Now there was another crash of the Boeing B737MAX after Lion Air Flight 610 crashed in Malaysia half a year ago (29Oct18). While there are also “supporting reasons”, as usual a chain of events that leads to disaster, I personally believe it was mainly the ignorance of Boeing engineers, developing an MCAS, not informing pilots about such an important design change. Combined with a semi-religious faith in their technology. But I believe computers are there to assist us. I remember the Air France flight 447, where the instruments showed wrong data, switched off the computer, in result the flight stalled and crashed into the the Atlantic. We also should be reminded about the “unsinkable” Titanic.
After the recent crash in Ethiopia, there were calls for grounding of the aircraft instantly, given the similarity to Lion Air 610. It is noteworthy and was discussed very controversial, that our own minister responsible for aviation voiced against a grounding, only to be overruled by EASA. But neither America, nor Europe responded “safety first”, but focused on the commercial impacts of a grounding instead. Meanwhile even the U.S. under Donald Trump confirmed the necessity of the grounding and aviation sources expect that grounding to take on for several month. Which does remind again of the pioneer in jetliners, the de Havilland Comet, loosing three aircraft in nine months, which lead to understanding of metal fatigue on the air frame called by the way the metal was connected using bolts – creating micro-fractures.

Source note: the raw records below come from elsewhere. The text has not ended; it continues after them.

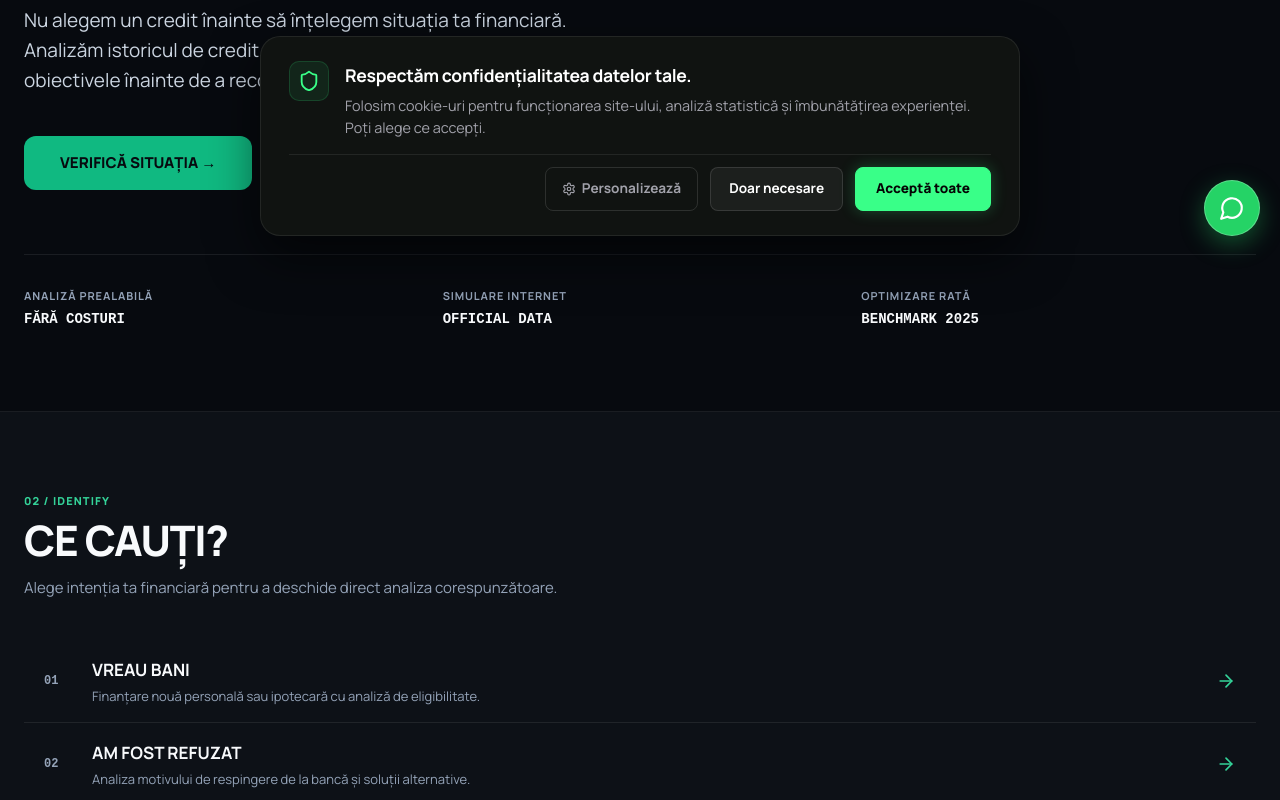
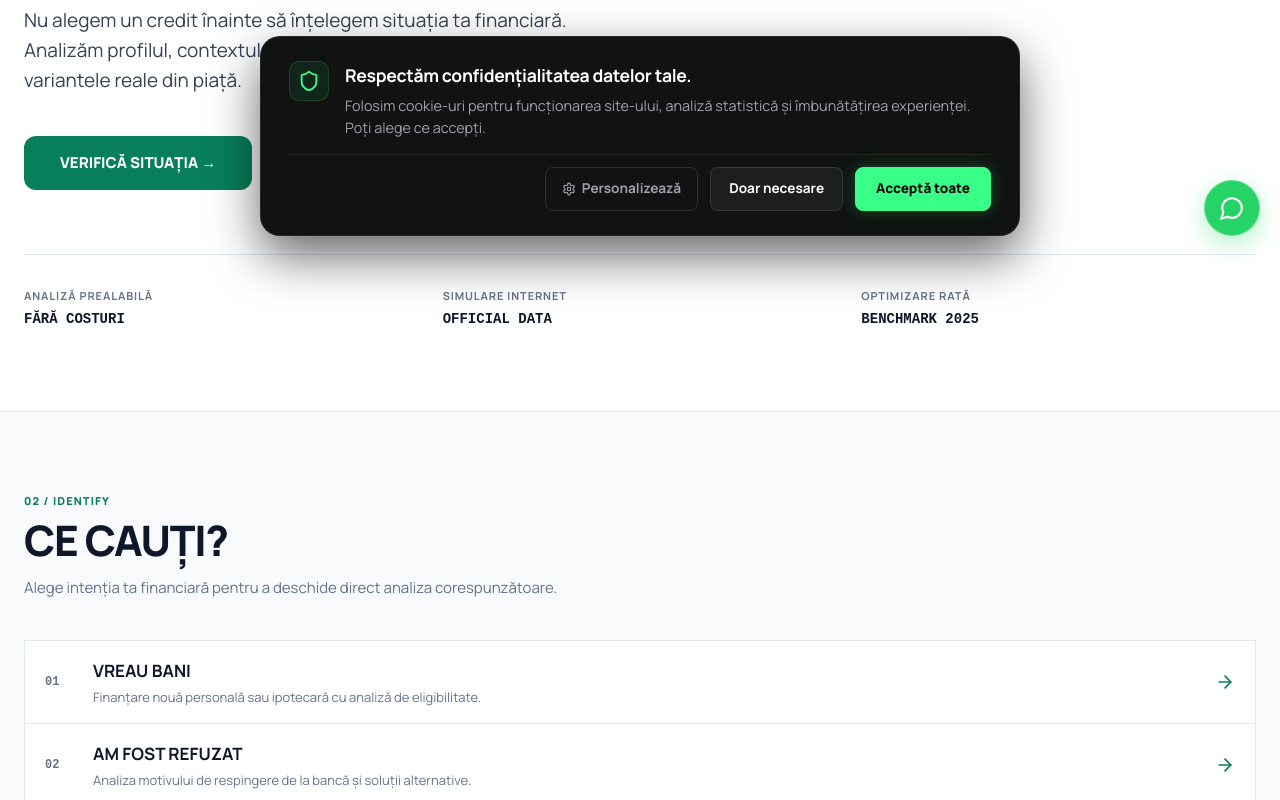
Before and after one commit to myremaxclubcristianv/CVFinance, a Next.js app: page / in a window 1280 px wide. Shown: the part 540-1340 px from the top of the page. Built offline with nearby package versions, Linux system fonts and the light colour scheme; no server answers.

Commit message:
feat: transform CV Finance visual system to Executive White & Emerald

```diff
--- a/src/app/globals.css
+++ b/src/app/globals.css
@@ -1,51 +1,55 @@
 @import "tailwindcss";
 
 :root {
-  /* Executive Dark Institutional Palette */
-  --paper: #070A0F;
-  --bg-secondary: #0D1117;
-  --card-bg: #0D1117;
-  --card-elevated: #151B23;
-  --line: rgba(255, 255, 255, 0.08);
-  --line-dark: rgba(255, 255, 255, 0.12);
-  --ink: #F8FAFC;
-  --text-primary: #F8FAFC;
-  --text-secondary: #CBD5E1;
-  --muted: #94A3B8;
+  /* Executive White & Emerald Institutional Palette */
+  --paper: #FFFFFF;
+  --bg-secondary: #F8FAFC;
+  --card-bg: #FFFFFF;
+  --card-elevated: #F1F5F9;
+  --line: #E2E8F0;
+  --line-dark: #CBD5E1;
+  --ink: #0F172A;
+  --text-primary: #0F172A;
+  --text-secondary: #334155;
+  --muted: #64748B;
 
   /* Bloomberg & Institutional advisory */
-  --bloomberg-navy: #F8FAFC;
-  --deep-finance-blue: #0D1117;
-  --executive-blue: #151B23;
-
-  /* Emerald Accents */
-  --apple-green: #34D399;
-  --finance-green: #10B981;
-  --finance-green-hover: #34D399;
-  --premium-emerald: #10B981;
-  --lime: #34D399;
-  --neon-green: #34D399;
-  --green: #10B981;
-  --green-bright: #34D399;
-  --green-dark: #059669;
+  --bloomberg-navy: #0F172A;
+  --deep-finance-blue: #087F5B;
+  --executive-blue: #056B4D;
+
+  /* Emerald Green Accents */
+  --apple-green: #087F5B;
+  --finance-green: #087F5B;
+  --finance-green-hover: #056B4D;
+  --premium-emerald: #087F5B;
+  --lime: #087F5B;
+  --neon-green: #087F5B;
+  --green: #087F5B;
+  --green-bright: #10B981;
+  --green-dark: #056B4D;
+
+  /* Light Green Surfacing */
+  --light-green-bg: #E8F5EF;
+  --very-light-green: #F5FAF7;
 
   /* Terminal Indicators */
-  --terminal-amber: #F59E0B;
-  --market-gold: #D97706;
+  --terminal-amber: #D97706;
+  --market-gold: #B45309;
 
   /* Alerts */
-  --danger: #EF4444;
-  --danger-bg: rgba(239, 68, 68, 0.1);
-  --accent-blue: #34D399;
-  --dark: #070A0F;
-  --dark-surface: #0D1117;
-  --dark-border: rgba(255, 255, 255, 0.08);
+  --danger: #DC2626;
+  --danger-bg: #FEF2F2;
+  --accent-blue: #087F5B;
+  --dark: #0F172A;
+  --dark-surface: #F8FAFC;
+  --dark-border: #E2E8F0;
 
   /* Premium CV Finance tokens */
-  --cv-bg: #070A0F;
-  --cv-card: #0D1117;
-  --cv-gold: #34D399;
-  --cv-border: rgba(255, 255, 255, 0.08);
+  --cv-bg: #FFFFFF;
+  --cv-card: #FFFFFF;
+  --cv-gold: #087F5B;
+  --cv-border: #E2E8F0;
 
   /* Fonts */
   --font-body: var(--font-manrope), system-ui, -apple-system, sans-serif;
@@ -499,15 +503,15 @@ h3 {
 .grid-4 { grid-template-columns: repeat(4, 1fr); }
 
 /* =========================================================
-   EXECUTIVE DARK INSTITUTIONAL COMPONENT SYSTEM
+   EXECUTIVE WHITE & EMERALD INSTITUTIONAL COMPONENT SYSTEM
    ========================================================= */
 
 /* HERO SECTION */
 .cv-hero-section {
-  background: #070A0F;
-  color: #F8FAFC;
+  background: #FFFFFF;
+  color: #0F172A;
   padding: 100px 24px 80px;
-  border-bottom: 1px solid rgba(255, 255, 255, 0.08);
+  border-bottom: 1px solid #E2E8F0;
 }
 .cv-hero-container {
   max-width: 1280px;
@@ -523,13 +527,13 @@ h3 {
 .cv-hero-badge {
   font-size: 11px;
   font-weight: 800;
-  color: #34D399;
+  color: #087F5B;
   letter-spacing: 0.10em;
   text-transform: uppercase;
 }
 .cv-hero-meta-item {
   font-size: 12px;
-  color: #94A3B8;
+  color: #64748B;
   font-family: monospace;
   letter-spacing: 0.05em;
 }
@@ -538,15 +542,15 @@ h3 {
   font-weight: 900;
   line-height: 1.05;
   letter-spacing: -0.04em;
-  color: #F8FAFC;
+  color: #0F172A;
   margin: 0 0 32px;
 }
 .cv-hero-title .emerald {
-  color: #34D399;
+  color: #087F5B;
 }
 .cv-hero-copy {
   font-size: clamp(16px, 2.2vw, 19px);
-  color: #CBD5E1;
+  color: #334155;
   max-width: 38rem;
   line-height: 1.6;
   margin: 0 0 40px;
@@ -564,8 +568,8 @@ h3 {
   font-size: 15px;
   font-weight: 800;
   border-radius: 12px;
-  background: #10B981;
-  color: #070A0F;
+  background: #087F5B;
+  color: #FFFFFF;
   display: inline-flex;
   align-items: center;
   gap: 8px;
@@ -573,13 +577,13 @@ h3 {
   transition: background 0.2s ease, transform 0.2s ease;
 }
 .cv-hero-primary-btn:hover {
-  background: #34D399;
+  background: #056B4D;
   transform: translateY(-2px);
 }
 .cv-hero-secondary-link {
   font-size: 15px;
   font-weight: 600;
-  color: #CBD5E1;
+  color: #334155;
   display: inline-flex;
   align-items: center;
   gap: 8px;
@@ -587,13 +591,13 @@ h3 {
   transition: color 0.2s ease;
 }
 .cv-hero-secondary-link:hover {
-  color: #F8FAFC;
+  color: #0F172A;
 }
 .cv-hero-data-strip {
   display: grid;
   grid-template-columns: repeat(auto-fit, minmax(200px, 1fr));
   gap: 24px;
-  border-top: 1px solid rgba(255, 255, 255, 0.08);
+  border-top: 1px solid #E2E8F0;
   padding-top: 32px;
 }
 .cv-data-cell {
@@ -604,21 +608,21 @@ h3 {
 .cv-data-label {
   font-size: 11px;
   font-weight: 700;
-  color: #94A3B8;
+  color: #64748B;
   letter-spacing: 0.08em;
 }
 .cv-data-val {
   font-size: 14px;
   font-weight: 800;
-  color: #F8FAFC;
+  color: #0F172A;
   font-family: monospace;
 }
 
 /* COMMAND SHEET SECTION */
 .command-sheet-section {
-  background: #0D1117;
+  background: #F8FAFC;
   padding: 80px 24px;
-  border-bottom: 1px solid rgba(255, 255, 255, 0.08);
+  border-bottom: 1px solid #E2E8F0;
 }
 .command-sheet-container {
   max-width: 1280px;
@@ -630,7 +634,7 @@ h3 {
 .command-eyebrow {
   font-size: 11px;
   font-weight: 800;
-  color: #34D399;
+  color: #087F5B;
   letter-spacing: 0.10em;
   text-transform: uppercase;
   margin-bottom: 8px;
@@ -638,13 +642,13 @@ h3 {
 .command-title {
   font-size: clamp(28px, 5vw, 42px);
   font-weight: 900;
-  color: #F8FAFC;
+  color: #0F172A;
   letter-spacing: -0.03em;
   margin: 0 0 12px;
 }
 .command-subtitle {
   font-size: 15px;
-  color: #94A3B8;
+  color: #64748B;
   margin: 0;
 }
 .command-rows-list {
@@ -657,17 +661,21 @@ h3 {
   justify-content: space-between;
   min-height: 68px;
   padding: 16px 20px;
-  background: transparent;
-  border: none;
-  border-bottom: 1px solid rgba(255, 255, 255, 0.08);
+  background: #FFFFFF;
+  border: 1px solid #E2E8F0;
+  border-bottom: none;
   color: inherit;
   text-align: left;
   cursor: pointer;
-  transition: background 0.2s ease, padding-left 0.2s ease;
+  transition: background 0.2s ease, padding-left 0.2s ease, border-color 0.2s ease;
+}
+.command-row-btn:last-child {
+  border-bottom: 1px solid #E2E8F0;
 }
 .command-row-btn:hover {
-  background: #151B23;
+  background: #E8F5EF;
   padding-left: 28px;
+  border-color: #087F5B;
 }
 .command-row-left {
   display: flex;
@@ -677,7 +685,7 @@ h3 {
 .command-row-code {
   font-size: 12px;
   font-weight: 800;
-  color: #94A3B8;
+  color: #64748B;
   font-family: monospace;
   min-width: 24px;
 }
@@ -688,15 +696,15 @@ h3 {
 .command-row-label {
   font-size: 17px;
   font-weight: 700;
-  color: #F8FAFC;
+  color: #0F172A;
 }
 .command-row-desc {
   font-size: 13px;
-  color: #94A3B8;
+  color: #64748B;
   margin-top: 2px;
 }
 .command-row-arrow {
-  color: #34D399;
+  color: #087F5B;
   transition: transform 0.2s ease;
 }
 .command-row-btn:hover .command-row-arrow {
@@ -705,9 +713,9 @@ h3 {
 
 /* FINANCIAL INTELLIGENCE TERMINAL SECTION */
 .fi-terminal-section {
-  background: #070A0F;
+  background: #FFFFFF;
   padding: 80px 24px;
-  border-bottom: 1px solid rgba(255, 255, 255, 0.08);
+  border-bottom: 1px solid #E2E8F0;
 }
 .fi-terminal-container {
   max-width: 1280px;
@@ -719,7 +727,7 @@ h3 {
 .fi-eyebrow {
   font-size: 11px;
   font-weight: 800;
-  color: #34D399;
+  color: #087F5B;
   letter-spacing: 0.10em;
   text-transform: uppercase;
   margin-bottom: 8px;
@@ -727,13 +735,13 @@ h3 {
 .fi-title {
   font-size: clamp(28px, 5vw, 42px);
   font-weight: 900;
-  color: #F8FAFC;
+  color: #0F172A;
   letter-spacing: -0.03em;
   margin: 0 0 12px;
 }
 .fi-subtitle {
   font-size: 13px;
-  color: #94A3B8;
+  color: #64748B;
   font-family: monospace;
   letter-spacing: 0.05em;
   margin: 0;
@@ -746,57 +754,57 @@ h3 {
 }
 .fi-data-card {
   padding: 24px 0;
-  border-top: 2px solid rgba(255, 255, 255, 0.12);
+  border-top: 2px solid #CBD5E1;
   display: flex;
   flex-direction: column;
   gap: 12px;
 }
 .fi-data-card.fi-card-current {
-  border-top: 2px solid #34D399;
+  border-top: 2px solid #087F5B;
 }
 .fi-year-badge {
   font-size: 13px;
   font-weight: 800;
-  color: #94A3B8;
+  color: #64748B;
   font-family: monospace;
 }
 .fi-year-badge.active {
-  color: #34D399;
+  color: #087F5B;
 }
 .fi-stat-main {
   font-size: clamp(40px, 7vw, 56px);
   font-weight: 900;
-  color: #F8FAFC;
+  color: #0F172A;
   letter-spacing: -0.03em;
   line-height: 1;
 }
 .fi-stat-main.active {
-  color: #34D399;
+  color: #087F5B;
 }
 .fi-stat-sub {
   font-size: 14px;
-  color: #CBD5E1;
+  color: #334155;
   line-height: 1.5;
 }
 .fi-stat-sub.green {
-  color: #34D399;
+  color: #087F5B;
   font-weight: 700;
 }
 .fi-meta-tag {
   display: inline-block;
   font-size: 10px;
   font-weight: 800;
-  color: #94A3B8;
+  color: #64748B;
   letter-spacing: 0.08em;
   text-transform: uppercase;
   margin-top: 8px;
 }
 .fi-meta-tag.active {
-  color: #34D399;
+  color: #087F5B;
 }
 .fi-disclaimer-note {
   font-size: 11px;
-  color: #94A3B8;
+  color: #64748B;
   font-family: monospace;
   margin: 0;
 }
--- a/src/components/CVFinanceHero.tsx
+++ b/src/components/CVFinanceHero.tsx
@@ -34,7 +34,7 @@ export default function CVFinanceHero() {
 
         {/* EDITORIAL MEASURE BODY COPY */}
         <p className="cv-hero-copy">
-          Nu alegem un credit înainte să înțelegem situația ta financiară. Analizăm istoricul de credit, veniturile, gradul de îndatorare și obiectivele înainte de a recomanda o strategie de finanțare.
+          Nu alegem un credit înainte să înțelegem situația ta financiară. Analizăm profilul, contextul și obiectivul tău pentru a identifica variantele reale din piață.
         </p>
 
         {/* CTA BUTTON SYSTEM */}
@@ -54,7 +54,7 @@ export default function CVFinanceHero() {
             className="cv-hero-secondary-link"
             onClick={handleWhatsappClick}
           >
-            <MessageCircle size={18} style={{ color: "#34D399" }} />
+            <MessageCircle size={18} style={{ color: "#087F5B" }} />
             <span>Discută direct →</span>
           </a>
         </div>
--- a/src/components/FinancialIntelligence.tsx
+++ b/src/components/FinancialIntelligence.tsx
@@ -35,10 +35,10 @@ export default function FinancialIntelligence() {
             <div className="fi-year-badge active">2025</div>
             <div className="fi-stat-main active">6,30%</div>
             <div className="fi-stat-sub">
-              Rată estimată: <strong style={{ color: "#F8FAFC" }}>~3.290 RON / lună</strong>
+              Rată estimată: <strong style={{ color: "#0F172A" }}>~3.290 RON / lună</strong>
             </div>
             <div className="fi-stat-sub">
-              Total plătit: <strong style={{ color: "#F8FAFC" }}>~987.000 RON</strong>
+              Total plătit: <strong style={{ color: "#0F172A" }}>~987.000 RON</strong>
             </div>
             <span className="fi-meta-tag active">CONDIȚII ACTUALE</span>
           </div>
```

Now Boeing implements a new technology to cover up for the new behavior and instead of being transparent, they hide. Then the sh** hits the fan in Malaysia. The event now shows that Boeing did not operate “safety first”, but mismanaged it by delaying the necessary update. A result of cognitive dissonance resolutions? It must not be, so it is not? That backfired now and is a rather pathetic expression of professional disaster management. That the U.S. and Boeing had to be “convinced” to ground the aircraft has proven a big mistake. Today, the media reports that the Ethiopian officials confirm a very similar situation and “many parallelisms” to the Lion Air crash.
We cannot and must not operate on the Principal of Hope! An airliner recently posted that we need a crash to change something. I disagreed, but Boeing did itself and our industry a major disfavor to the reputation of aviation safety. Media today also refers back to the 787-incidents and grounding resulting from batteries catching fire. What I do not understand is that following Lion air Boeing P.R. obviously did not develop a “worse case communication plan”.
It must not be! It cannot be! So it is not.
Cognitive Dissonance Resolution at work…
Food for Thought